**Work order**
Pick out each line in these entries that contains the string "targeted".

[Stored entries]
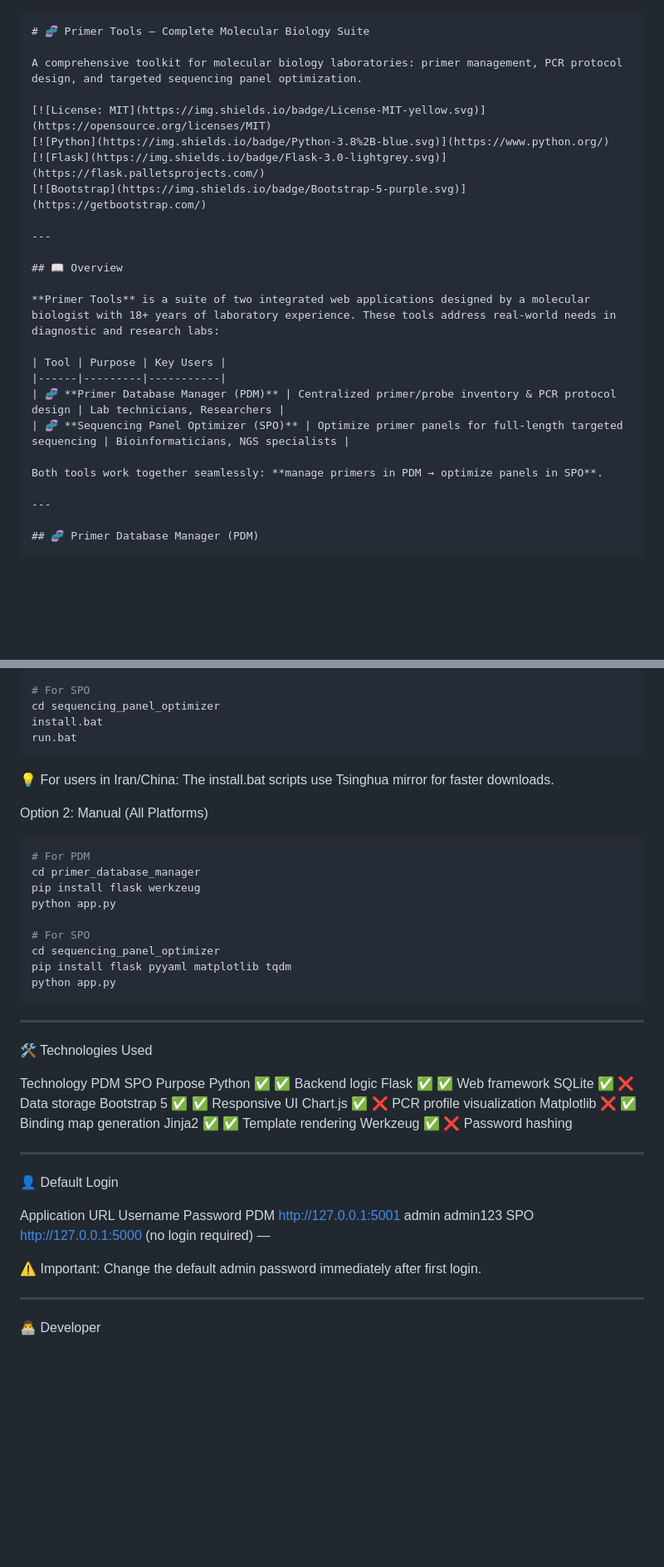
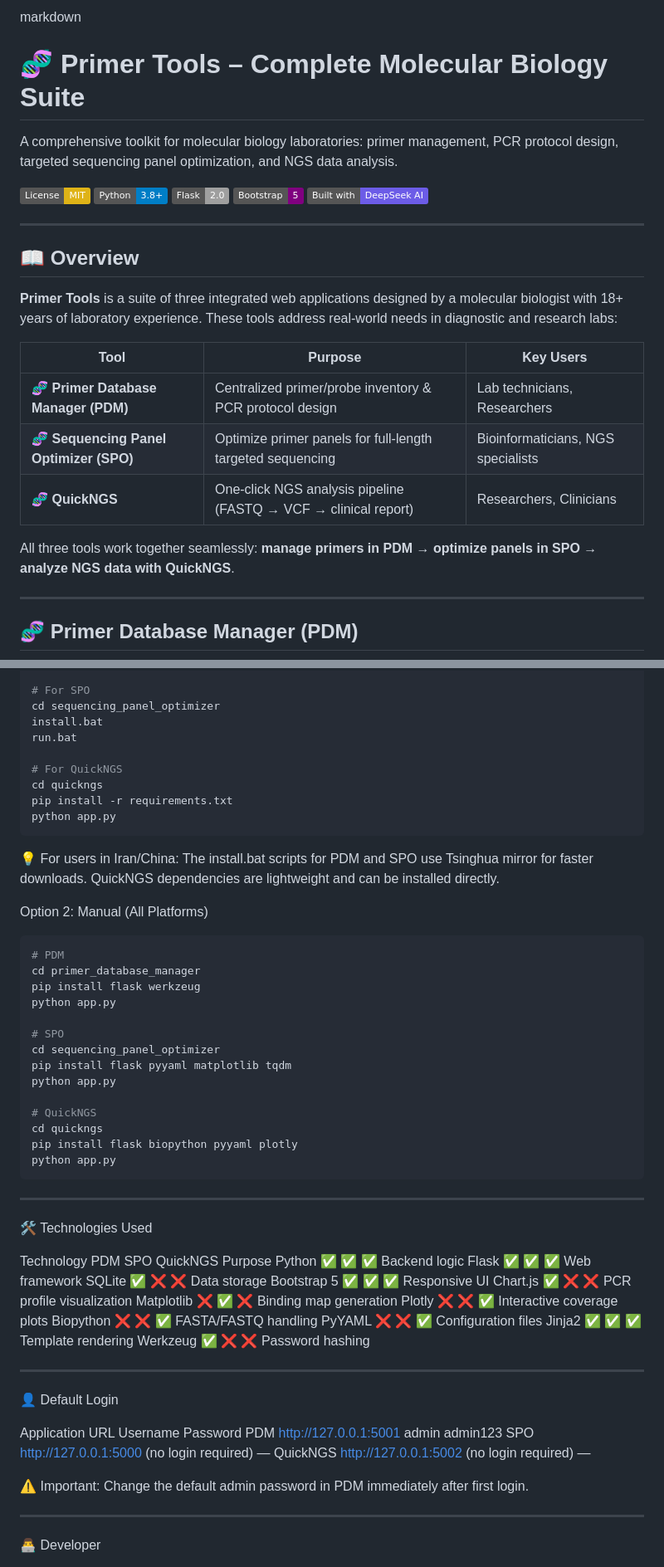
Before and after one commit to pourdadp/primer-tools, a Markdown page: README.md, 2 parts joined by grey strips. Shown at 83% size. Rendered like a GitHub page; badges without logos; blank space fills up the shorter version.

````diff
--- a/README.md
+++ b/README.md
@@ -1,25 +1,27 @@
-```markdown
+markdown
 # 🧬 Primer Tools – Complete Molecular Biology Suite
 
-A comprehensive toolkit for molecular biology laboratories: primer management, PCR protocol design, and targeted sequencing panel optimization.
+A comprehensive toolkit for molecular biology laboratories: primer management, PCR protocol design, targeted sequencing panel optimization, and NGS data analysis.
 
 [![License: MIT](https://img.shields.io/badge/License-MIT-yellow.svg)](https://opensource.org/licenses/MIT)
 [![Python](https://img.shields.io/badge/Python-3.8%2B-blue.svg)](https://www.python.org/)
-[![Flask](https://img.shields.io/badge/Flask-3.0-lightgrey.svg)](https://flask.palletsprojects.com/)
+[![Flask](https://img.shields.io/badge/Flask-2.0-lightgrey.svg)](https://flask.palletsprojects.com/)
 [![Bootstrap](https://img.shields.io/badge/Bootstrap-5-purple.svg)](https://getbootstrap.com/)
+[![DeepSeek](https://img.shields.io/badge/Built_with-DeepSeek_AI-6C5CE7.svg)](https://deepseek.com)
 
 ---
 
 ## 📖 Overview
 
-**Primer Tools** is a suite of two integrated web applications designed by a molecular biologist with 18+ years of laboratory experience. These tools address real-world needs in diagnostic and research labs:
+**Primer Tools** is a suite of three integrated web applications designed by a molecular biologist with 18+ years of laboratory experience. These tools address real-world needs in diagnostic and research labs:
 
 | Tool | Purpose | Key Users |
 |------|---------|-----------|
 | 🧬 **Primer Database Manager (PDM)** | Centralized primer/probe inventory & PCR protocol design | Lab technicians, Researchers |
 | 🧬 **Sequencing Panel Optimizer (SPO)** | Optimize primer panels for full-length targeted sequencing | Bioinformaticians, NGS specialists |
+| 🧬 **QuickNGS** | One‑click NGS analysis pipeline (FASTQ → VCF → clinical report) | Researchers, Clinicians |
 
-Both tools work together seamlessly: **manage primers in PDM → optimize panels in SPO**.
+All three tools work together seamlessly: **manage primers in PDM → optimize panels in SPO → analyze NGS data with QuickNGS**.
 
 ---
 
@@ -159,21 +208,31 @@ run.bat
 cd sequencing_panel_optimizer
 install.bat
 run.bat
+
+# For QuickNGS
+cd quickngs
+pip install -r requirements.txt
+python app.py
 ```
 
-💡 For users in Iran/China: The install.bat scripts use Tsinghua mirror for faster downloads.
+💡 For users in Iran/China: The install.bat scripts for PDM and SPO use Tsinghua mirror for faster downloads. QuickNGS dependencies are lightweight and can be installed directly.
 
 Option 2: Manual (All Platforms)
 
 ```bash
-# For PDM
+# PDM
 cd primer_database_manager
 pip install flask werkzeug
 python app.py
 
-# For SPO
+# SPO
 cd sequencing_panel_optimizer
 pip install flask pyyaml matplotlib tqdm
+python app.py
+
+# QuickNGS
+cd quickngs
+pip install flask biopython pyyaml plotly
 python app.py
 ```
 
@@ -181,15 +240,18 @@ python app.py
 
 🛠️ Technologies Used
 
-Technology PDM SPO Purpose
-Python ✅ ✅ Backend logic
-Flask ✅ ✅ Web framework
-SQLite ✅ ❌ Data storage
-Bootstrap 5 ✅ ✅ Responsive UI
-Chart.js ✅ ❌ PCR profile visualization
-Matplotlib ❌ ✅ Binding map generation
-Jinja2 ✅ ✅ Template rendering
-Werkzeug ✅ ❌ Password hashing
+Technology PDM SPO QuickNGS Purpose
+Python ✅ ✅ ✅ Backend logic
+Flask ✅ ✅ ✅ Web framework
+SQLite ✅ ❌ ❌ Data storage
+Bootstrap 5 ✅ ✅ ✅ Responsive UI
+Chart.js ✅ ❌ ❌ PCR profile visualization
+Matplotlib ❌ ✅ ❌ Binding map generation
+Plotly ❌ ❌ ✅ Interactive coverage plots
+Biopython ❌ ❌ ✅ FASTA/FASTQ handling
+PyYAML ❌ ❌ ✅ Configuration files
+Jinja2 ✅ ✅ ✅ Template rendering
+Werkzeug ✅ ❌ ❌ Password hashing
 
 ---
 
@@ -198,8 +260,9 @@ Werkzeug ✅ ❌ Password hashing
 Application URL Username Password
 PDM http://127.0.0.1:5001 admin admin123
 SPO http://127.0.0.1:5000 (no login required) —
+QuickNGS http://127.0.0.1:5002 (no login required) —
 
-⚠️ Important: Change the default admin password immediately after first login.
+⚠️ Important: Change the default admin password in PDM immediately after first login.
 
 ---
 
````
Also changed, not shown: other parts of README.md (+68 -25 lines).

**Solution**
-A comprehensive toolkit for molecular biology laboratories: primer management, PCR protocol design, and targeted sequencing panel optimization.
+A comprehensive toolkit for molecular biology laboratories: primer management, PCR protocol design, targeted sequencing panel optimization, and NGS data analysis.
 | 🧬 **Sequencing Panel Optimizer (SPO)** | Optimize primer panels for full-length targeted sequencing | Bioinformaticians, NGS specialists |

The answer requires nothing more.